Xavier Goaoc

Professor of computer science,
Université de Lorraine, Nancy



Welcome to my professional web page. Here you'll find information on my research and my teaching activities.

Picture by Otfried Cheong

Since 2018, I work at at Université de Lorraine in Nancy. I am affiliated with the department of computer science & engineering of École des Mines de Nancy. I am also a member the Gamble research team, joint between the LORIA laboratory and the INRIA research center.

Here is a short cv.

Research

Loria
bureau B166
615 rue du jardin botanique
54600 Villers-les-Nancy


xavier.goaoc@loria.fr
(+33) 3 54 95 85 37

Teaching

École des Mines, Campus Artem
bureau R329
CS 14234
54042 Nancy cedex
xavier.goaoc@univ-lorraine.fr
(+33) 3 72 74 49 62

  • algorithmes et complexité. Cours de tronc commun de 1ère année (9x3h). Introduit à l'informatique théorique (modèles de calcul, conception et analyse d'algorithmes, complexité des problèmes, NP-difficulté).

  • architecture des ordinateurs. Cours de 2ème année du département informatique (7x3h). Aborde les hiérarchies mémoire, l'assembleur x86 et l'analyse de code compilé par gcc, le pipeline et la prédiction de branchement, la vectorisation.

  • introductions aux blockchaines. Cours électif de 2ème année (7x3h). Aborde le hachage et les signatures cryptographique, les principes de calcul distribué, les principes de la blockchaine de bitcoin, le théorème de Fischer, Lynch, Paterson et le théorème Lamport-Shostak-Pease, les algorithmes Paxos et BBA*.
  • En 1A Mines, algorithmes et complexité
  • En 2A Mines, architecture des ordinateurs
  • En 2A Mines, introduction aux blockchains
  • En M2, modélisation géométrique et planification de trajectoire
  • En 5A Polytech, algorithmes de consensus et blockchains
  • 2021-2022 : architecture avancée, introduction aux blockchaines, algorithmes et complexité, consensus et blockchains
  • 2020-2021 : algorithmique avancée, architecture avancée, introduction aux blockchaines, algorithmes et complexité, algorithmique distribuée, apprentissage automatique (TD), recherche opérationnelle (TD)
  • 2019-2020 : algorithmique avancée, architecture avancée, introduction aux blockchaines, recherche opérationelle (TD), algorithmique-programmation (TD)
  • 2018-2019 : algorithmique avancée, architecture avancée
  • 2017-2018 : architecture avancée, mathématiques discrètes (isopérimétries), fondements de l'optimisation
  • 2016-2017 : architecture avancée, mathématiques discrètes (isopérimétries)
  • 2015-2016 : architecture des ordinateurs, mathématiques discrètes (géométrie)
  • 2014-2015 : optimisation combinatoire, architecture des ordinateurs
  • 2013-2014 : architecture des ordinateurs, probabilités pour informaticien, programmation en C, optimisation combinatoire, mathématiques discrètes pour informaticiens

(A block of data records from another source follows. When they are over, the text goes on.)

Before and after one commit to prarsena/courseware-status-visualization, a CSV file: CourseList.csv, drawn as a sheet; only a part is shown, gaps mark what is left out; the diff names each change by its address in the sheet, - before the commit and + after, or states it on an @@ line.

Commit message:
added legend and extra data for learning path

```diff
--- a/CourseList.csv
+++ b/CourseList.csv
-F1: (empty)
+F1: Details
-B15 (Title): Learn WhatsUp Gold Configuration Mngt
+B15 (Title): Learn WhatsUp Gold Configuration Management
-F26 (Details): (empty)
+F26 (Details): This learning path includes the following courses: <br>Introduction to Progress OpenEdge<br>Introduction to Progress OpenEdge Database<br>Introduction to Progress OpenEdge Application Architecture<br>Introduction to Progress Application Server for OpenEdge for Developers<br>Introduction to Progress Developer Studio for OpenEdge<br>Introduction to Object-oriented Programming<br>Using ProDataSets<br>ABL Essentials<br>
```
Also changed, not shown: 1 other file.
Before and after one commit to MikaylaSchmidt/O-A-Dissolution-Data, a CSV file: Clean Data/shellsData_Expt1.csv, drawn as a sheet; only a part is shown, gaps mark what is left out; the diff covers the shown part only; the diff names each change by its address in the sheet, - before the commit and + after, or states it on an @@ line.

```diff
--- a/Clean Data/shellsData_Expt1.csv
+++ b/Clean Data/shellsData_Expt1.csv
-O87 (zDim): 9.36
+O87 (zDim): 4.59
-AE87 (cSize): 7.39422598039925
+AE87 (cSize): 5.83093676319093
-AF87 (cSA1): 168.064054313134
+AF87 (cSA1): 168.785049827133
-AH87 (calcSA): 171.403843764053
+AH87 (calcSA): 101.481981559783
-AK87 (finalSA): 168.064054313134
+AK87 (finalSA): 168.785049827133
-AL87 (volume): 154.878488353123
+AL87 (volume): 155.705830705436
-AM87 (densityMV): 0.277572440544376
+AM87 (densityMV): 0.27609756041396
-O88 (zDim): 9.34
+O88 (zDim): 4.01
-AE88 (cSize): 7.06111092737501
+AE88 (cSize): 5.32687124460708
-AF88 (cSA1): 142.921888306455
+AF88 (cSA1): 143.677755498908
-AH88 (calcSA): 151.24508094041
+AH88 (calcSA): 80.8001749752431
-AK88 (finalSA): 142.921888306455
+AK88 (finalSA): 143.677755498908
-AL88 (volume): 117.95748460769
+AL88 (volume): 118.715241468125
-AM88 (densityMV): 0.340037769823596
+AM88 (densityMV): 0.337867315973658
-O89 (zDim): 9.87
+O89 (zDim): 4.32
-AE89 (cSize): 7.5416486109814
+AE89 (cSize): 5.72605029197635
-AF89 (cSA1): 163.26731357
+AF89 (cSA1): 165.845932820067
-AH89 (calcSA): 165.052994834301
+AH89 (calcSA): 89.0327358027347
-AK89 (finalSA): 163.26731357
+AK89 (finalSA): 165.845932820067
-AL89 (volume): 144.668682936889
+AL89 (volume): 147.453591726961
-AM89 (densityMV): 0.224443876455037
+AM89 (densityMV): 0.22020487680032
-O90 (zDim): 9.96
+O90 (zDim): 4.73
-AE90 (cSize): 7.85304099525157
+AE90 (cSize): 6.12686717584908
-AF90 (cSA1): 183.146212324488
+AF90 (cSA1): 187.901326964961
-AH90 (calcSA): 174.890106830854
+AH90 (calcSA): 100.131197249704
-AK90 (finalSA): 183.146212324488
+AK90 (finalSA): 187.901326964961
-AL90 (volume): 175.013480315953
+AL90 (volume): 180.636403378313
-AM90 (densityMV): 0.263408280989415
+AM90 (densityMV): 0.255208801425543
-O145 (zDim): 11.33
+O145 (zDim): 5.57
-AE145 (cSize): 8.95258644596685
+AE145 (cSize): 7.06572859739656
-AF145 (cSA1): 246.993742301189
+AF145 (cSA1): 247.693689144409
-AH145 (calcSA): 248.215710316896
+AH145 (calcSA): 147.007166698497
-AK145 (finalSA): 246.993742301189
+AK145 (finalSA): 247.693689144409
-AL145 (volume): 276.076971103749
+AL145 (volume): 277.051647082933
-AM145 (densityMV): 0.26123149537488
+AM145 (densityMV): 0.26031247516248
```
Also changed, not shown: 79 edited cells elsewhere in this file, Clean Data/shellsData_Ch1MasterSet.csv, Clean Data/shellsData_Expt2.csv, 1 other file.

My research is in algorithms and discrete mathematics, more precisely in the area of discrete and computational geometry. I am particularly interested in its interactions with topology, probability and extremal combinatorics.

Here is a complete list of my publications.

Below are my main publications organized by topics. You'll find some of my papers on arXiv and on HAL.

INRIA associate team FIP


(A handful of papers appear in more than one topic.)


Uli Wagner proposed an homological version of graph minors for simplicial complexes. Here are some applications of this notion.
Abstract simplicial complex are elementary combinatorial structures, really a subclass of hypergraphs, that, like planar graphs, can be interpreted as triangulations of topological spaces. Their study combines combinatorics and topology beautifully.
These papers investigate the combinatorial complexity of discrete structures (such as polytopes) defined by random point sets.
Order types are combinatorial structures that arise from finite (planar) point sequences, in the same way as permutations arise from finite sequences of real numbers. I am interested in random generation methods that produce "interesting" order types. This proves surprisingly difficult...
Combinatorial convexity studies the intersection patterns of families of convex sets, with a particular attention to the systems of convex hulls of finite subsets of a point set. It grew out of the theorems of Helly, Radon and Carathéodory and flourished in a rich and beautiful theory with surprising connections. I am interested in relaxing convexity into weaker topological assumptions.
Combinatorial convexity can be extended by considering not only points common to families of convex sets, but lines piercing families of convex sets. See here for a sample. I am interested in geometric permutations and worked on some conjectures of Danzer.
I am also fond of the application of line geometry (as pioneered by Klein, Plücker, ...) to the analysis of geometric models of imaging systems.